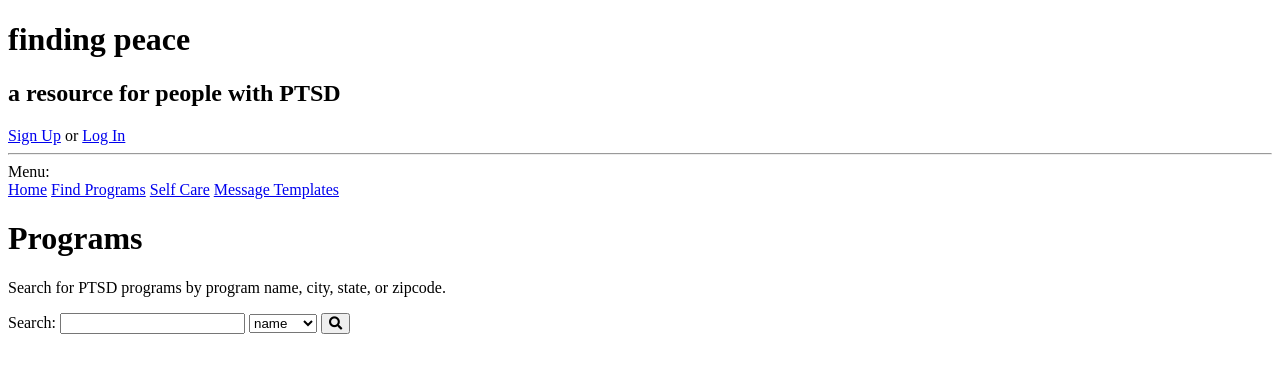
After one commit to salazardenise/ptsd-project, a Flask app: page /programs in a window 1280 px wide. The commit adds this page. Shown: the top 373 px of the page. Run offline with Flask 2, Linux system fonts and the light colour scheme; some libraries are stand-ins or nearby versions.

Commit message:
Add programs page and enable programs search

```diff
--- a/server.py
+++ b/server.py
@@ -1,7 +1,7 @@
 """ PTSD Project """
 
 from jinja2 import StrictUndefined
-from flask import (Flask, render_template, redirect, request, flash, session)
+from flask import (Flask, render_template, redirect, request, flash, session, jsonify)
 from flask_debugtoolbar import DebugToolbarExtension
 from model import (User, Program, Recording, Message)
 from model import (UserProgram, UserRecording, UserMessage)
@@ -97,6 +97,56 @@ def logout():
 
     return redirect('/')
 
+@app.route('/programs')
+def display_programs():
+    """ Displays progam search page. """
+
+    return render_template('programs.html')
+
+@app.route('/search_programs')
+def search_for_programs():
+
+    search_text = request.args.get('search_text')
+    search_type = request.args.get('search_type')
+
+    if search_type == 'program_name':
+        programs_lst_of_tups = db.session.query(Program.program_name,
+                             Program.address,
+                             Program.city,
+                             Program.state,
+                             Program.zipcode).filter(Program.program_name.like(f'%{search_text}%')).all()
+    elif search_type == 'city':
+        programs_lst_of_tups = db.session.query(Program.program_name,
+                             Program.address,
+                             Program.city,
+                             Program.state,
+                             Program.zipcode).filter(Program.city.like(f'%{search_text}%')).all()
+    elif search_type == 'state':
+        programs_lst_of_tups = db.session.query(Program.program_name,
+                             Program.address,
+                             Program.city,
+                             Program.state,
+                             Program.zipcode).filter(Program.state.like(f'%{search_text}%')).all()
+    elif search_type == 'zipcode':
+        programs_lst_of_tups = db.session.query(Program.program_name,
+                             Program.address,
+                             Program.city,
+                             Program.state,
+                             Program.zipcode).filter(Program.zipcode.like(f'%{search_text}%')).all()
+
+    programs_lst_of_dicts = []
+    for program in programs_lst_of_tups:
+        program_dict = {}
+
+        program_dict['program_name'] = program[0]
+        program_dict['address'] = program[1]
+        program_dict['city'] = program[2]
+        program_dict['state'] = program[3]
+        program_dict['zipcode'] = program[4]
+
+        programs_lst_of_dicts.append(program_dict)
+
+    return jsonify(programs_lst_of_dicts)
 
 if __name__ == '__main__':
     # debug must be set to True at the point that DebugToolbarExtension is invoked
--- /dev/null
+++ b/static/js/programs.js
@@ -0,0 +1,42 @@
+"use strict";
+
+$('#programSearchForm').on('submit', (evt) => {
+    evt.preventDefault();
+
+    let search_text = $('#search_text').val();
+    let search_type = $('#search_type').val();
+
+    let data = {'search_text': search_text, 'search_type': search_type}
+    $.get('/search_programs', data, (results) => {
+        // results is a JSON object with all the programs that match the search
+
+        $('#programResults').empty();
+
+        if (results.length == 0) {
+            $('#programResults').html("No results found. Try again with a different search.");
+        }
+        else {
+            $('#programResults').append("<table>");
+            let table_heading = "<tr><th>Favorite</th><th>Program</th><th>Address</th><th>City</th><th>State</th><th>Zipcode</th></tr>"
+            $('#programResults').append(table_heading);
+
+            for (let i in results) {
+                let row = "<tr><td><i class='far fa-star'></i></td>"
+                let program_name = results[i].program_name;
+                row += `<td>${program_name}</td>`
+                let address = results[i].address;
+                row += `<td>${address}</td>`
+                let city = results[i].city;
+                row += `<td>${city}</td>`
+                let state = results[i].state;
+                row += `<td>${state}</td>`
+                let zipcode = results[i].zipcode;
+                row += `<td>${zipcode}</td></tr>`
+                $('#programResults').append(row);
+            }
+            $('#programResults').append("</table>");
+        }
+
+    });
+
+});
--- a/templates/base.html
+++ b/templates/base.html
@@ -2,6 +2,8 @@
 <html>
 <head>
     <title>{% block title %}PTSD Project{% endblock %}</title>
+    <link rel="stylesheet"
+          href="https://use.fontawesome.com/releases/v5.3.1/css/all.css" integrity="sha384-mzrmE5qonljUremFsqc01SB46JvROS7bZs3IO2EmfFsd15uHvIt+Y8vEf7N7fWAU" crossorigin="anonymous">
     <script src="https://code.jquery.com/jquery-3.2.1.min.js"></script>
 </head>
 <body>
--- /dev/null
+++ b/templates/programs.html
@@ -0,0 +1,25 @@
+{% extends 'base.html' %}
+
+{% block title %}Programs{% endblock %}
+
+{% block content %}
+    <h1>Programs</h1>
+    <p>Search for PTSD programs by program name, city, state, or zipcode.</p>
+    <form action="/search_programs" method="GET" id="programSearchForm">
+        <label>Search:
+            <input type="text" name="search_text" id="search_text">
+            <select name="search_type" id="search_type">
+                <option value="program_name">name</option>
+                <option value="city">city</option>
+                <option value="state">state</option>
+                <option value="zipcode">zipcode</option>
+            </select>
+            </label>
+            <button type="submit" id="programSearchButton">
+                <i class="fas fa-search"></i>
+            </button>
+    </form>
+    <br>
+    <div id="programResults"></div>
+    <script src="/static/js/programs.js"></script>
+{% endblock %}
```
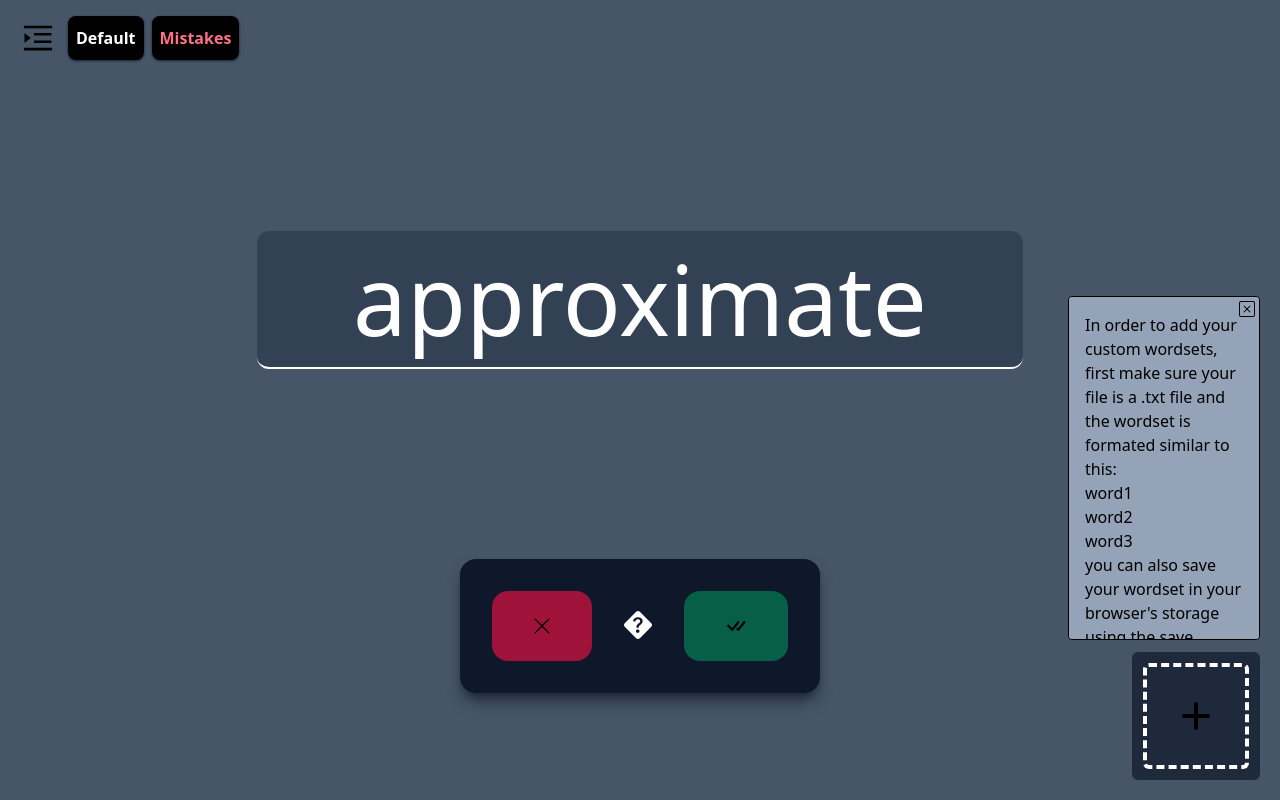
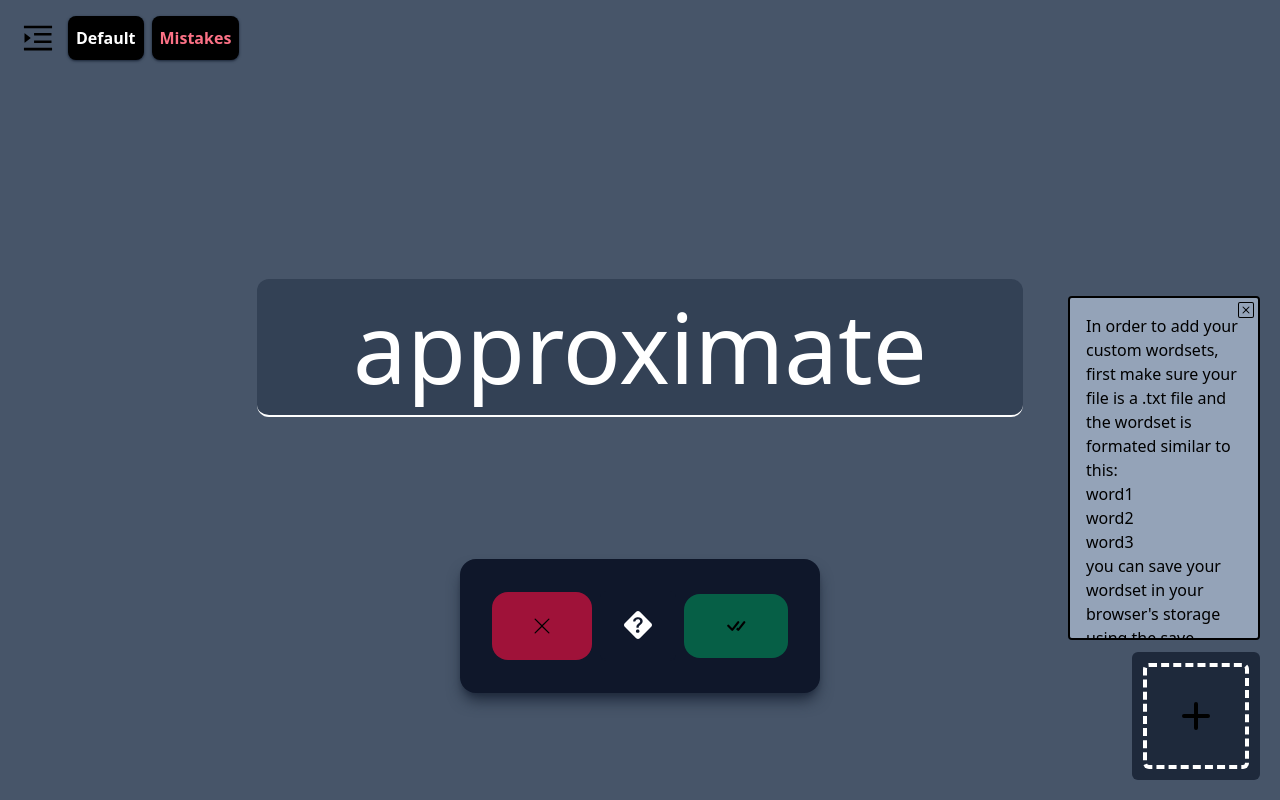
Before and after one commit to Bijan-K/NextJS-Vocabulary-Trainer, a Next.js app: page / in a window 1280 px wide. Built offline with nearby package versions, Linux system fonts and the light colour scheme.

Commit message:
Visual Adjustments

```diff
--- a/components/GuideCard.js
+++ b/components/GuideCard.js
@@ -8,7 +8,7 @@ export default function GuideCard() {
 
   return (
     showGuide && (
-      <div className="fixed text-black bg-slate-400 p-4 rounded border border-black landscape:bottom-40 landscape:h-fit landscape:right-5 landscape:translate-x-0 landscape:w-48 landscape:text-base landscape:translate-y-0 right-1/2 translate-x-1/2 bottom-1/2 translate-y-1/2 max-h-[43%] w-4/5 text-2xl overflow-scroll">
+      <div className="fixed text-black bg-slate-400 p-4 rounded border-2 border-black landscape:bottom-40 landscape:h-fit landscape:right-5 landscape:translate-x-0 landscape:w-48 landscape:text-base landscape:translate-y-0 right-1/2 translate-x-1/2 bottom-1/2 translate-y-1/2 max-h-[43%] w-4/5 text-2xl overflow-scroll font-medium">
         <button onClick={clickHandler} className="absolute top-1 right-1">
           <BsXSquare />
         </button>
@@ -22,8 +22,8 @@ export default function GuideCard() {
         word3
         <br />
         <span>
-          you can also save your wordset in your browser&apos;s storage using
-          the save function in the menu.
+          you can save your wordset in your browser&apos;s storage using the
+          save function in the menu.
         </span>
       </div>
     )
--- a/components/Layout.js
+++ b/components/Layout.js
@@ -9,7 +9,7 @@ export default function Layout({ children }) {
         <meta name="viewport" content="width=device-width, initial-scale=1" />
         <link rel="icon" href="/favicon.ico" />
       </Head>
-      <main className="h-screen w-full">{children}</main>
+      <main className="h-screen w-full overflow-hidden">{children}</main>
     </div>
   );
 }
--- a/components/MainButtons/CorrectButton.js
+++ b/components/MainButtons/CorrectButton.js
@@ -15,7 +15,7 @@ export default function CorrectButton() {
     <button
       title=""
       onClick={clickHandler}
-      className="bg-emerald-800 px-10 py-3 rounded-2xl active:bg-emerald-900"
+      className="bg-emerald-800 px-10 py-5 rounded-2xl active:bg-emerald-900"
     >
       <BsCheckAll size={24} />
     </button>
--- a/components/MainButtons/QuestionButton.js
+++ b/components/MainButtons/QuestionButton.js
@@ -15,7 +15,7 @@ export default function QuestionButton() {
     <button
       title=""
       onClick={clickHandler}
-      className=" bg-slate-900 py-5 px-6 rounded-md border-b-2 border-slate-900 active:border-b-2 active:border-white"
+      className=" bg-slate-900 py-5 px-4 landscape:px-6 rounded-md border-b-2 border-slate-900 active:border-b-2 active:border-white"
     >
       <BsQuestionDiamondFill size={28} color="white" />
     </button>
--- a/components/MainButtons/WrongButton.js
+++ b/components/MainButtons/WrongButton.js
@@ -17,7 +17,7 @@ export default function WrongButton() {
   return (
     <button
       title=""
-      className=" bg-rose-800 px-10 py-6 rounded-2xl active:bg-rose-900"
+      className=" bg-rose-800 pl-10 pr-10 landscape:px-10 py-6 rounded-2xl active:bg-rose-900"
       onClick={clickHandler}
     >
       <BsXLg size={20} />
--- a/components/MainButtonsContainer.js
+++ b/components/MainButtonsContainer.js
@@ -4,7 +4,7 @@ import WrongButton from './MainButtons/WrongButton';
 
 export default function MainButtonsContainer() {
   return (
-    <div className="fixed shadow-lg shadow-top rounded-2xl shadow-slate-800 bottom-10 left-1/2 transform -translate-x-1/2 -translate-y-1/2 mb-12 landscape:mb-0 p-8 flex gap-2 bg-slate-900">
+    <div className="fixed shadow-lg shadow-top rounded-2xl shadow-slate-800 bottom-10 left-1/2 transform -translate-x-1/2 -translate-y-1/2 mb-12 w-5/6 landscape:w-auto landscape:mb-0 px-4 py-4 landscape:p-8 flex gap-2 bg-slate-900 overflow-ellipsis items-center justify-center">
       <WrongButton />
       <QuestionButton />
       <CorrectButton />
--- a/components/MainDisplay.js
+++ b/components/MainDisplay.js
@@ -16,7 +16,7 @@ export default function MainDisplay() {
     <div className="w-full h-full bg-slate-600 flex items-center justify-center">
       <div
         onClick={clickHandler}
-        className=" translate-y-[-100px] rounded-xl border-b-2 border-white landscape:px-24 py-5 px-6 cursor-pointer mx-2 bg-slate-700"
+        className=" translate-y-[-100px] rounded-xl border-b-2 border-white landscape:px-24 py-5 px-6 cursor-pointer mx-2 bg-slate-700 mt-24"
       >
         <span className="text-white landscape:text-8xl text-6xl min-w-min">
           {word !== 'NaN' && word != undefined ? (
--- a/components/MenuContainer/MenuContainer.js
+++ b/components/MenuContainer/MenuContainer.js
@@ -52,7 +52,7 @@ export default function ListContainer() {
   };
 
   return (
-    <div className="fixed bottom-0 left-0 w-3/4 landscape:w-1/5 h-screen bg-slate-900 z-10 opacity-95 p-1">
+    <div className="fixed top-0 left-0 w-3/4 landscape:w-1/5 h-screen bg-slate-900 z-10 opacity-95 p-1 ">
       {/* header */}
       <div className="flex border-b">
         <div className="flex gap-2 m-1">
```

● ● ● ● ● ● ●

[Your goal] Say how many lines of the material hold the string "programResults". Nothing else should be written.

[Reply] 7